The case of a transgender man whose pregnancy was recognized too belatedly, resulting in a stillbirth, highlights the need for additional training for health care workers on how to treat trans patients, according to a new article in The New England Journal of Medicine.
“The point is not what’s happened to this particular individual, but this is an example of what happens to transgender people interacting with the health care system,” the lead author, Dr. Daphna Stroumsa of the University of Michigan, Ann Arbor, told the Associated Press.
The 32-year-old man, whose name and location were not revealed, was admitted to a hospital for treatment of severe abdominal pains, the AP reports. A nurse thought he was simply obese, not initially considering the possibility of pregnancy because his medical records classified him as male and he had a masculine appearance. But he did tell the nurse he was transgender. He had quit taking testosterone, which can suppress ovulation, because he had lost his health insurance. After some further examination, a pregnancy test was ordered, but the hospital personnel still did not consider his situation an urgent matter.

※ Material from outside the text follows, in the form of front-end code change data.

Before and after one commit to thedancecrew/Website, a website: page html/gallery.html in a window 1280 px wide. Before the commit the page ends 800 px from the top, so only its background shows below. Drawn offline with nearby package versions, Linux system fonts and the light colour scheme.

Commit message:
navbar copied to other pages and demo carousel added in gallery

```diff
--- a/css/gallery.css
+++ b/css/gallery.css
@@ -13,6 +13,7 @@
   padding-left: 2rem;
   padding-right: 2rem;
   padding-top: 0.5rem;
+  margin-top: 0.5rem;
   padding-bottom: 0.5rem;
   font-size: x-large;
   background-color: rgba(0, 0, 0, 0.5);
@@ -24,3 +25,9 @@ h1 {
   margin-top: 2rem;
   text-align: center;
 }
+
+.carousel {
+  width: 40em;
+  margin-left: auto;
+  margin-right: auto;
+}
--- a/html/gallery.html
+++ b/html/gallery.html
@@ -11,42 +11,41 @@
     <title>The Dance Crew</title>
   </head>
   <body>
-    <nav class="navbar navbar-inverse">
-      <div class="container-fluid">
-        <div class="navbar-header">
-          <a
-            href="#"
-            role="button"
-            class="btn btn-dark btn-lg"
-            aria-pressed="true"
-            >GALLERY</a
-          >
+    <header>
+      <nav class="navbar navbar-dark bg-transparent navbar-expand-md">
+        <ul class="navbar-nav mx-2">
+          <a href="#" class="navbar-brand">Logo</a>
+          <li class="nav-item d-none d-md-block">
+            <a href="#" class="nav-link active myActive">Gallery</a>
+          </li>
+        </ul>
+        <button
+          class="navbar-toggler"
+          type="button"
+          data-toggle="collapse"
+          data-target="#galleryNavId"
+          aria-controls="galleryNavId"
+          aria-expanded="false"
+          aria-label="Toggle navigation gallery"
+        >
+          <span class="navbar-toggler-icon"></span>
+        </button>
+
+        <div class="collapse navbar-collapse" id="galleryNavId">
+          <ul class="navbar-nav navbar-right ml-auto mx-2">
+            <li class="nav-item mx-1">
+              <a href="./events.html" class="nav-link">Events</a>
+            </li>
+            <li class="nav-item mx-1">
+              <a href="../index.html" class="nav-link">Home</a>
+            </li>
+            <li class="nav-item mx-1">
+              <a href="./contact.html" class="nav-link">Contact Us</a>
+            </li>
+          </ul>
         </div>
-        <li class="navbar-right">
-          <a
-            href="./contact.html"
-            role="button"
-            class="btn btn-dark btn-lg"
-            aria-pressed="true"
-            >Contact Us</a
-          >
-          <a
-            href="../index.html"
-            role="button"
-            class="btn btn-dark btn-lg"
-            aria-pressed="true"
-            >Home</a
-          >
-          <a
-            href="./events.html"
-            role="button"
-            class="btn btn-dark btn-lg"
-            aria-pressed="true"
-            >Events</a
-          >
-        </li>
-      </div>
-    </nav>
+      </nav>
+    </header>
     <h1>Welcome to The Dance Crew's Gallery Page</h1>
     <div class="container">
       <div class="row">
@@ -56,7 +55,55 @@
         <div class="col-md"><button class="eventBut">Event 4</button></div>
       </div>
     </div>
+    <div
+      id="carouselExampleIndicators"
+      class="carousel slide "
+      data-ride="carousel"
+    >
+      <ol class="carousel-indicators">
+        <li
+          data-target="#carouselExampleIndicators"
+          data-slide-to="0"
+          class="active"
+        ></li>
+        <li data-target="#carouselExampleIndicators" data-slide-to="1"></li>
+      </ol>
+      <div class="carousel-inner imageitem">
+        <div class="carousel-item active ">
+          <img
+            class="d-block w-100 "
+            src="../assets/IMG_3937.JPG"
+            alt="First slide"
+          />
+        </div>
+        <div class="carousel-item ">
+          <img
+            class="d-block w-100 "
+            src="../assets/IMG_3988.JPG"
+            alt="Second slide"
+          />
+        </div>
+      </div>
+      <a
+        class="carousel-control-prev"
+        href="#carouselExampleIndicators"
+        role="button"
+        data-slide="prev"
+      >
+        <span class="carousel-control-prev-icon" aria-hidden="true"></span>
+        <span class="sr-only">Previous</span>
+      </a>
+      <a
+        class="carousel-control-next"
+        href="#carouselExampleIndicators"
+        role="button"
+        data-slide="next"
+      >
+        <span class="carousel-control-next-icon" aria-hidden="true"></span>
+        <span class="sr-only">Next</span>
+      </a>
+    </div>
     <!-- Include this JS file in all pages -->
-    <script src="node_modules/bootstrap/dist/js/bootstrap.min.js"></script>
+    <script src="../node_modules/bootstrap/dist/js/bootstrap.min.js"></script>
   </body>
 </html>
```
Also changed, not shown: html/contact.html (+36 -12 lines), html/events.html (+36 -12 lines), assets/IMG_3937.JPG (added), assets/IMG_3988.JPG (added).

After the test confirmed his pregnancy, a doctor ordered an emergency cesarean section because part of the umbilical cord had entered the birth canal. A fetal heartbeat had shown up on an ultrasound exam, but once the man was in surgery, none could be detected. The child was stillborn.
A patient identified as female who had symptoms similar to the man’s “would almost surely have been triaged and evaluated more urgently for pregnancy-related problems,” the article’s authors wrote.
“It’s a very upsetting incident, it’s a tragic outcome,” Dr. Tamara Wexler, a hormone specialist at New York University’s Langone Medical Center, told the AP.
“Medical training should include exposure to transgender patients,” she added, noted that personnel already practicing can learn from their trans clients.
Nic Rider, a transgender health specialist and psychologist at the University of Minnesota, said health care workers need to overcome “implicit biases.” Classifying patients as male or female “doesn’t mean that we just throw out critical thinking or think about how humans are diverse,” Rider told the news service.
Gillian Branstetter, spokeswoman for the National Center for Transgender Equality, called the case “not terribly surprising,” given medical personnel’s lack of awareness about transgender health matters. The situation must be addressed because “the consequences can be so dire,” she told the AP.
The New England Journal article is available here to subscribers and those who register for limited access.